=== Begin Enclosure ===
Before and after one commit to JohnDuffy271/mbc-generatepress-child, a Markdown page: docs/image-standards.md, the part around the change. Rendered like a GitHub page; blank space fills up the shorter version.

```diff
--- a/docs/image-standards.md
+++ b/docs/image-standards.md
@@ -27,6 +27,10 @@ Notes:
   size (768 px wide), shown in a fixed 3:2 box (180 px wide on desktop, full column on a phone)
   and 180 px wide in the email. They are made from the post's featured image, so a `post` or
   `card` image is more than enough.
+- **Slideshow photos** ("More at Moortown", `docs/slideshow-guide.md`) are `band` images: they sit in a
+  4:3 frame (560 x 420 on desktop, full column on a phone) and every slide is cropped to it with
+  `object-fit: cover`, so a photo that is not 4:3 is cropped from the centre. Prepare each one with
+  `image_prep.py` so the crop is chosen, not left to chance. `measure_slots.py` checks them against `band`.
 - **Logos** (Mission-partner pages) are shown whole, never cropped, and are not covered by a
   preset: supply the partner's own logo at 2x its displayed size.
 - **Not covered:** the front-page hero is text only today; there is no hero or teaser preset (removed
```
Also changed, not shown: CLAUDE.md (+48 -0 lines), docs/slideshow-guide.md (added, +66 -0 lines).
=== End Enclosure ===
=== Begin Enclosure ===
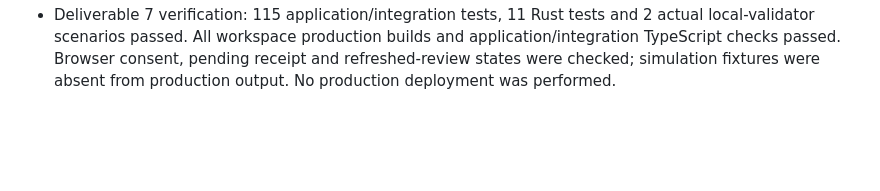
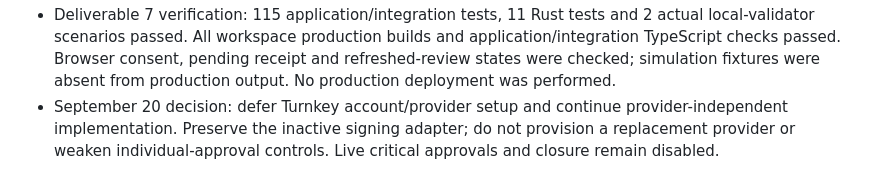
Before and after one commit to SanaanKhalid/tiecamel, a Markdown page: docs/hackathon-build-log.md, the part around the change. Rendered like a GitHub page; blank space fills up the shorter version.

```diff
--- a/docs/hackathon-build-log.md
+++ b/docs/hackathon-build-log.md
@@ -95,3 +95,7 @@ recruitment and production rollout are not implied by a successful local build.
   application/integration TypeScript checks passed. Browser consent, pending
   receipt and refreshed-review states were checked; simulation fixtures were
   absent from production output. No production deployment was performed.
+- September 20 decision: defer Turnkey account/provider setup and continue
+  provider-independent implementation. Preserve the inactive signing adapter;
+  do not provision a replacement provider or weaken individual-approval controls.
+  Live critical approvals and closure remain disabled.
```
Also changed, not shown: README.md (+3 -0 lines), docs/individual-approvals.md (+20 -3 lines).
=== End Enclosure ===
=== Begin Enclosure ===
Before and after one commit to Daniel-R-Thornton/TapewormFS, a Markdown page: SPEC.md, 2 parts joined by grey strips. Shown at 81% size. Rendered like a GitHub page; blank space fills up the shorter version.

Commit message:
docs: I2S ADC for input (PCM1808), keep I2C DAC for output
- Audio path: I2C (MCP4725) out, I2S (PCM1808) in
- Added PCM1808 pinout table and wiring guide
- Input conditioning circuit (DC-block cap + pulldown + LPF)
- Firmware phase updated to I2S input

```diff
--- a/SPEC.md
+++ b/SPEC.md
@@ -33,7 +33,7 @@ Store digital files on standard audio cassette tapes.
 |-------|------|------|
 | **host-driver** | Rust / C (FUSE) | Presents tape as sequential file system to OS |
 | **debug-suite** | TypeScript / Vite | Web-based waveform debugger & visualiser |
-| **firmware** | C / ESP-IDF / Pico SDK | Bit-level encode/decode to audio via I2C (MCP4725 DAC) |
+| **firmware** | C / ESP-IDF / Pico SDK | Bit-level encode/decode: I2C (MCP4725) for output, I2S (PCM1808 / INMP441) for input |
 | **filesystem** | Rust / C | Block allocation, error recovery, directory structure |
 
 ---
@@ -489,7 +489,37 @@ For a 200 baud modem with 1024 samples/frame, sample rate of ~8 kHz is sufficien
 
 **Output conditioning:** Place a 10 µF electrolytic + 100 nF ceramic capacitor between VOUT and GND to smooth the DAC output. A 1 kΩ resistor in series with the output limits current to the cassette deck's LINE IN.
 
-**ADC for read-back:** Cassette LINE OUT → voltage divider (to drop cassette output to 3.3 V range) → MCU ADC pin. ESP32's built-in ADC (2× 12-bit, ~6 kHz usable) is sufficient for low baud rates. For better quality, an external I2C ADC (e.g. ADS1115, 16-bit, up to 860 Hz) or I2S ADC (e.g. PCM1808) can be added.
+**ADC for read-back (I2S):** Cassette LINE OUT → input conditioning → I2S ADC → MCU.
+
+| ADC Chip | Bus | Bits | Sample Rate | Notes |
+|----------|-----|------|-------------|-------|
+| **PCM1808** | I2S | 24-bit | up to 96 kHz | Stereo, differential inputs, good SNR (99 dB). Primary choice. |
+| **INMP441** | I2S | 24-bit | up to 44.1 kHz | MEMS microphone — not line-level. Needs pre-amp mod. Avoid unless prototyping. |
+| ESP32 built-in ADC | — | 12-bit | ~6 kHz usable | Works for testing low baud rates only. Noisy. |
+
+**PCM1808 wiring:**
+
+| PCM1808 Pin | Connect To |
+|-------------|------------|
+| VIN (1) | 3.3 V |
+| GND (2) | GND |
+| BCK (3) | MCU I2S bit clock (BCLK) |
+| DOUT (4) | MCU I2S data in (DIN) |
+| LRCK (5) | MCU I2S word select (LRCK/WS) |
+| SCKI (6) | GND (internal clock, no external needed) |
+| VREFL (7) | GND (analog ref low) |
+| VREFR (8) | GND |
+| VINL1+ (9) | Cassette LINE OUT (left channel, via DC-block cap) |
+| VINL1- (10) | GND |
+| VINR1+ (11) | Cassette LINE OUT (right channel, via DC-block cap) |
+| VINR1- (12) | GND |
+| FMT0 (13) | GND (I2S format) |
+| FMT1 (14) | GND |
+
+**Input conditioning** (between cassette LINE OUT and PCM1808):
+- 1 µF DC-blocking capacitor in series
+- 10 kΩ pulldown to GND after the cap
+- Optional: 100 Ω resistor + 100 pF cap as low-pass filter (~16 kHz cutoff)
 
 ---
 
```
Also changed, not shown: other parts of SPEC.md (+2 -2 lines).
=== End Enclosure ===
WHAT THIS TASK INVOLVES: Filter the lines above, keeping and copying those that contain "docs".

THE COMPLETED TASK:
Before and after one commit to JohnDuffy271/mbc-generatepress-child, a Markdown page: docs/image-standards.md, the part around the change. Rendered like a GitHub page; blank space fills up the shorter version.
--- a/docs/image-standards.md
+++ b/docs/image-standards.md
+- **Slideshow photos** ("More at Moortown", `docs/slideshow-guide.md`) are `band` images: they sit in a
Also changed, not shown: CLAUDE.md (+48 -0 lines), docs/slideshow-guide.md (added, +66 -0 lines).
Before and after one commit to SanaanKhalid/tiecamel, a Markdown page: docs/hackathon-build-log.md, the part around the change. Rendered like a GitHub page; blank space fills up the shorter version.
--- a/docs/hackathon-build-log.md
+++ b/docs/hackathon-build-log.md
Also changed, not shown: README.md (+3 -0 lines), docs/individual-approvals.md (+20 -3 lines).
docs: I2S ADC for input (PCM1808), keep I2C DAC for output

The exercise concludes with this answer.